8. If you pour a bottle of red ink into the sea, it will become ‘present’ but it will also very quickly lose its distinctiveness as red ink. A theology of public presence will also need to establish some boundaries. What is poured out into the world must be gelatinous enough, viscose enough, gooey enough not to lose all shape and identity. The nature of any priestly ‘mediation’ will need to be defined. Presence, for all its slowness, still needs a sense of direction.
The ‘B’ word
If that was all largely theoretical, here are some more practical suggestions for how we live out a theology of public presence.
Be there: it may simply be that we have had to learn the hard way by going right back to square one, but I think that we must get it into our heads that being there is far more important than doing things; we have tried to arrange ‘events’ that haven’t come off and as a result we were simply left there with nothing to do – except buy a few drinks and talk to people.
Be consistent: I don’t think we will get very far if we regard this as a means to an end; it may be that church-like gatherings will emerge out of this sort of public presence, but I would suggest that the long-term objective is still just to be there, a puzzling, godly presence in people’s lives. In my view, the overriding need at this point is for the church to regain trust (relationally, ethically, intellectually) – which means that the church must become trustworthy (relationally, ethically, intellectually), and this takes time.
Be accessible, open, friendly: again, we have sometimes felt torn between doing something that we had planned and responding to whatever happens relationally on the night.
Be honest: this is hard – Christians can get very secretive and underhand in their relations with the world. We are looking for a ‘discourse of faith’ that works both amongst believers and between believers and non-believers. We don’t want to be perceived as having ulterior motives, a hidden agenda. As it is, I feel uncomfortable writing even in such very general and vague terms about what we have been doing: I don’t really want to treat these friendships as an experiment in mission, create a meta-dialogue around them from which the people themselves are excluded.
Be underwhelming: we have rarely had more than ten or twelve of us round a table: I would like to see it grow, and there may also be ways of bringing a larger group (from an established church, for example) into this sort of environment on a regular basis, but for now I suspect a larger group would disturb the fine balance between inward and outward relationships: either the group would close in upon itself and become a clique (get too many Christians together and they will stop talking normally and start speaking their own peculiar religious language) or it would become a rather overbearing, disruptive Christian presence. Perhaps we just need fragments of Christian community that will feel incomplete until they have connected with people around them.
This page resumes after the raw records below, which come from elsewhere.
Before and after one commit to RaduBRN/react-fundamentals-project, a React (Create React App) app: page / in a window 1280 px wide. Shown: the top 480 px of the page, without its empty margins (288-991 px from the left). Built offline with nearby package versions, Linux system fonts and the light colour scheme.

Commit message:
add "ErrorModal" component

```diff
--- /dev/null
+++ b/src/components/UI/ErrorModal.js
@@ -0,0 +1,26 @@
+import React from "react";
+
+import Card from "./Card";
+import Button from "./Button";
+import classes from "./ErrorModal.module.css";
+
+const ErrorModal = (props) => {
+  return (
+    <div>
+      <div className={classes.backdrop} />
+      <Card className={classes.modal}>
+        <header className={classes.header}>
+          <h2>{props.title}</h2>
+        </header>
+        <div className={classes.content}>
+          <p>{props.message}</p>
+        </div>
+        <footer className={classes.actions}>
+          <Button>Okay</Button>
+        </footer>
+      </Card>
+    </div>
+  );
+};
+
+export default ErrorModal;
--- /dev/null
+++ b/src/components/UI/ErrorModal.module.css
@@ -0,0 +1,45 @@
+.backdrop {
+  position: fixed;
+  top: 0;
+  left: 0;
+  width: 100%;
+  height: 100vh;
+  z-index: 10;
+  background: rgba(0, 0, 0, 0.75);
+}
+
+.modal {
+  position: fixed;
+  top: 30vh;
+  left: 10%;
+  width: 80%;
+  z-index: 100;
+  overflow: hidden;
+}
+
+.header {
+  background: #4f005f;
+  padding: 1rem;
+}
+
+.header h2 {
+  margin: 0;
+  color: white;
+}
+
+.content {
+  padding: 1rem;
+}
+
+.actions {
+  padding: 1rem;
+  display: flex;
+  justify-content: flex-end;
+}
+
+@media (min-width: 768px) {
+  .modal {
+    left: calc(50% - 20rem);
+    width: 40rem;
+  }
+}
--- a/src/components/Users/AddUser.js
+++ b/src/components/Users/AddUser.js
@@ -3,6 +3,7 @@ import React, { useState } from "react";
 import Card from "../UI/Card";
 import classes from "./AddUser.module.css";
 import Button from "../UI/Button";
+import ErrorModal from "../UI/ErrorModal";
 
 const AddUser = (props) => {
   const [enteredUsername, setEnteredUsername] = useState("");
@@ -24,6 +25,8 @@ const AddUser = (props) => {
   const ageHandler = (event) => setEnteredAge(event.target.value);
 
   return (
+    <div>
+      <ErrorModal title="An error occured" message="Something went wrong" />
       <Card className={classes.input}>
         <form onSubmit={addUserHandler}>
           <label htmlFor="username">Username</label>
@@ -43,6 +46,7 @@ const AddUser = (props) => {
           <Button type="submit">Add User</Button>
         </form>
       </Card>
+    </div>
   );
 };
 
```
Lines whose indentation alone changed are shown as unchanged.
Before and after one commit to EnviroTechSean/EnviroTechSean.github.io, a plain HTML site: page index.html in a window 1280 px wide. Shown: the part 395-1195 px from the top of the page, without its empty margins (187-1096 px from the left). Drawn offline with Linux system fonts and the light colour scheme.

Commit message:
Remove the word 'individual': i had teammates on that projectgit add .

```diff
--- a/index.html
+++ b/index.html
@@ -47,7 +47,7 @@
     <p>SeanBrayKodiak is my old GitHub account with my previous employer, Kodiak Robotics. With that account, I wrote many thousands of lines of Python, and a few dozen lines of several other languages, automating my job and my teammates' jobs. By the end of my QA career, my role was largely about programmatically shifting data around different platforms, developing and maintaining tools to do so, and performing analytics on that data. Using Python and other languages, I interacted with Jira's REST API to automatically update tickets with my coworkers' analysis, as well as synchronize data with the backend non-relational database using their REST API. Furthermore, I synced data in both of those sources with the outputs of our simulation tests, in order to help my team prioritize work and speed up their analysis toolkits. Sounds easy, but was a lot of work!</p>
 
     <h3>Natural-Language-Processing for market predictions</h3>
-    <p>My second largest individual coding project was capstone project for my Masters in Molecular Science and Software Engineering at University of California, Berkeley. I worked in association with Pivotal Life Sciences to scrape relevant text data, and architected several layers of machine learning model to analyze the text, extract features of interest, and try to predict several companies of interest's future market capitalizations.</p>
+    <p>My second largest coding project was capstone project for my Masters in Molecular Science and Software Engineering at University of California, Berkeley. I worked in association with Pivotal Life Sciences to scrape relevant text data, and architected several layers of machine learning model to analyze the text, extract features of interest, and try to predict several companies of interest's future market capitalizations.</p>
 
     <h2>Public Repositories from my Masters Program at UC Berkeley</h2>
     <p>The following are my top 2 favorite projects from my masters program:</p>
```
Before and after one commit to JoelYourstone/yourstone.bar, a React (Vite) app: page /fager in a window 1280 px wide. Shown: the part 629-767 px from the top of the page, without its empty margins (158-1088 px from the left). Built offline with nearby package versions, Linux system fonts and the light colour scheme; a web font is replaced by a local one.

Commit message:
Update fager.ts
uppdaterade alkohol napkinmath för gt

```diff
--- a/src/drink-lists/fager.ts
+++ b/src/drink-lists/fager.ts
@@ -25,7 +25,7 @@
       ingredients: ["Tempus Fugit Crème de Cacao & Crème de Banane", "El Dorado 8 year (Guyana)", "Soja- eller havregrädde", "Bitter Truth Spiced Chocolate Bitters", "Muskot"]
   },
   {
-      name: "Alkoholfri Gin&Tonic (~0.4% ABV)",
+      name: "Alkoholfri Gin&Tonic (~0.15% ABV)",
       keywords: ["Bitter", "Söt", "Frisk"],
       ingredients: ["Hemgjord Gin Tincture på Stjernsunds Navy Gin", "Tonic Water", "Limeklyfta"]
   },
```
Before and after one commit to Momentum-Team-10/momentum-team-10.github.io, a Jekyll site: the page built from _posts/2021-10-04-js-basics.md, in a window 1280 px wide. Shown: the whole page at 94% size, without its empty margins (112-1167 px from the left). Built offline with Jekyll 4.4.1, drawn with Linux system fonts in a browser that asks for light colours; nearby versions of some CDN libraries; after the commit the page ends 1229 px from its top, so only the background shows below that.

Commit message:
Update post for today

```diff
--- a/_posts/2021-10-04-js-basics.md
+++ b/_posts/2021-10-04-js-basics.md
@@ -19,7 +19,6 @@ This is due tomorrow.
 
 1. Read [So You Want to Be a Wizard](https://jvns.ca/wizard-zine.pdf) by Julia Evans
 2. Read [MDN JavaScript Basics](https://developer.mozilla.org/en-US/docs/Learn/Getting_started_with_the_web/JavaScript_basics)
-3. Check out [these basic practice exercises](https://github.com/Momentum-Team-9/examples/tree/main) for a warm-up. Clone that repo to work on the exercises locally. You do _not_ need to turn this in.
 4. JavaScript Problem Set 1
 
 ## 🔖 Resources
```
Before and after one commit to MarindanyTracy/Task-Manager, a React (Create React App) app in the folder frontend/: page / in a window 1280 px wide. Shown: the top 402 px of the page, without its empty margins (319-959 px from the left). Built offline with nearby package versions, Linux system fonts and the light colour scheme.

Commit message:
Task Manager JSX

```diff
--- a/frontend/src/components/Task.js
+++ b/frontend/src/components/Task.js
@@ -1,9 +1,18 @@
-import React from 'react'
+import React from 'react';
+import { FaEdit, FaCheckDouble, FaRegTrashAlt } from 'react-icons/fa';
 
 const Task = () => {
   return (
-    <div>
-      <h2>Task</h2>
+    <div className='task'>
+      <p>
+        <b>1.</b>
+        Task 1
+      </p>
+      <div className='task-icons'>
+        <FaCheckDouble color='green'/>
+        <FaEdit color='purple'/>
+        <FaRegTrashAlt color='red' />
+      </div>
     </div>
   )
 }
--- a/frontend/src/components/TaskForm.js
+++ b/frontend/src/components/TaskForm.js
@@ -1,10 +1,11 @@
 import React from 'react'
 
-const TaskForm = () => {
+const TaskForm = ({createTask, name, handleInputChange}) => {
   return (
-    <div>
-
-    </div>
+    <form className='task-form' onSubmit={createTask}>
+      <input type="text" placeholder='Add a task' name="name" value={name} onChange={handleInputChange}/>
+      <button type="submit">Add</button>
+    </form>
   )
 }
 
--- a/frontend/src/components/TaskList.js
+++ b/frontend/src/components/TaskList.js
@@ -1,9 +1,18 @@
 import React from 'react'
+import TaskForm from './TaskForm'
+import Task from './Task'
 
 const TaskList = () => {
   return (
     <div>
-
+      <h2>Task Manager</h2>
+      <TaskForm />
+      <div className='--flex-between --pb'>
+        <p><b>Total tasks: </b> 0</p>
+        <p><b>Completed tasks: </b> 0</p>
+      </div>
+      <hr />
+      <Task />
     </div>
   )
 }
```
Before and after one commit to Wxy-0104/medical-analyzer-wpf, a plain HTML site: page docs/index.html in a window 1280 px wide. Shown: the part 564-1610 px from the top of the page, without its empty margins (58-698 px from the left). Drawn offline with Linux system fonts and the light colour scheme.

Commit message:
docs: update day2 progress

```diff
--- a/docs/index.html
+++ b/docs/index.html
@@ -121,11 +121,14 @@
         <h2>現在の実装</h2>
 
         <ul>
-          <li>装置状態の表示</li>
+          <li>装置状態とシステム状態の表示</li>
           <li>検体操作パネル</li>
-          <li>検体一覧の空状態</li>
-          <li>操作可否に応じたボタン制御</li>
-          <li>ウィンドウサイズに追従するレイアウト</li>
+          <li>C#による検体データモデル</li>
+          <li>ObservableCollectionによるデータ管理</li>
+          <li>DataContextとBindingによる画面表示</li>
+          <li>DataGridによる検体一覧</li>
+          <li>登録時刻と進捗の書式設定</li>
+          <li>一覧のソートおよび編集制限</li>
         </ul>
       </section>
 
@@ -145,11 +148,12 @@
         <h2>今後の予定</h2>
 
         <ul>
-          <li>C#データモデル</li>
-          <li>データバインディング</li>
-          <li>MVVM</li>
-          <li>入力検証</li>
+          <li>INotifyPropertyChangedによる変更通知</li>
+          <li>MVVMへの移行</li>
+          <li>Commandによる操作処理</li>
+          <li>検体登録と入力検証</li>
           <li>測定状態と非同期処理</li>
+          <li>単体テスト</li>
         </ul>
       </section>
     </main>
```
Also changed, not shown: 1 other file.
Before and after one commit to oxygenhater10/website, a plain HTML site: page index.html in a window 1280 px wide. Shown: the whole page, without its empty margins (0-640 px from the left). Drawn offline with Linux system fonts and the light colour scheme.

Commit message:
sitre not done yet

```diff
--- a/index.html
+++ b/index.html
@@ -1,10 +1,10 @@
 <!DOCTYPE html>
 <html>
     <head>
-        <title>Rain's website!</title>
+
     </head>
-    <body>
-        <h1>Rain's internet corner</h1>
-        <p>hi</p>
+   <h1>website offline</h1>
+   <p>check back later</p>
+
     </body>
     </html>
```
Be creative: we are always on the look out for creative ways of stimulating thought, engaging people in conversations, discussions: for example, we passed round some questionnaires on personal happiness that elicited some interesting responses, opened some windows into people’s lives; we’re thinking about planning an evening of short entertainment items with some of the regulars. This will be a big part of the challenge – finding the paths that will get people walking across a spiritual landscape.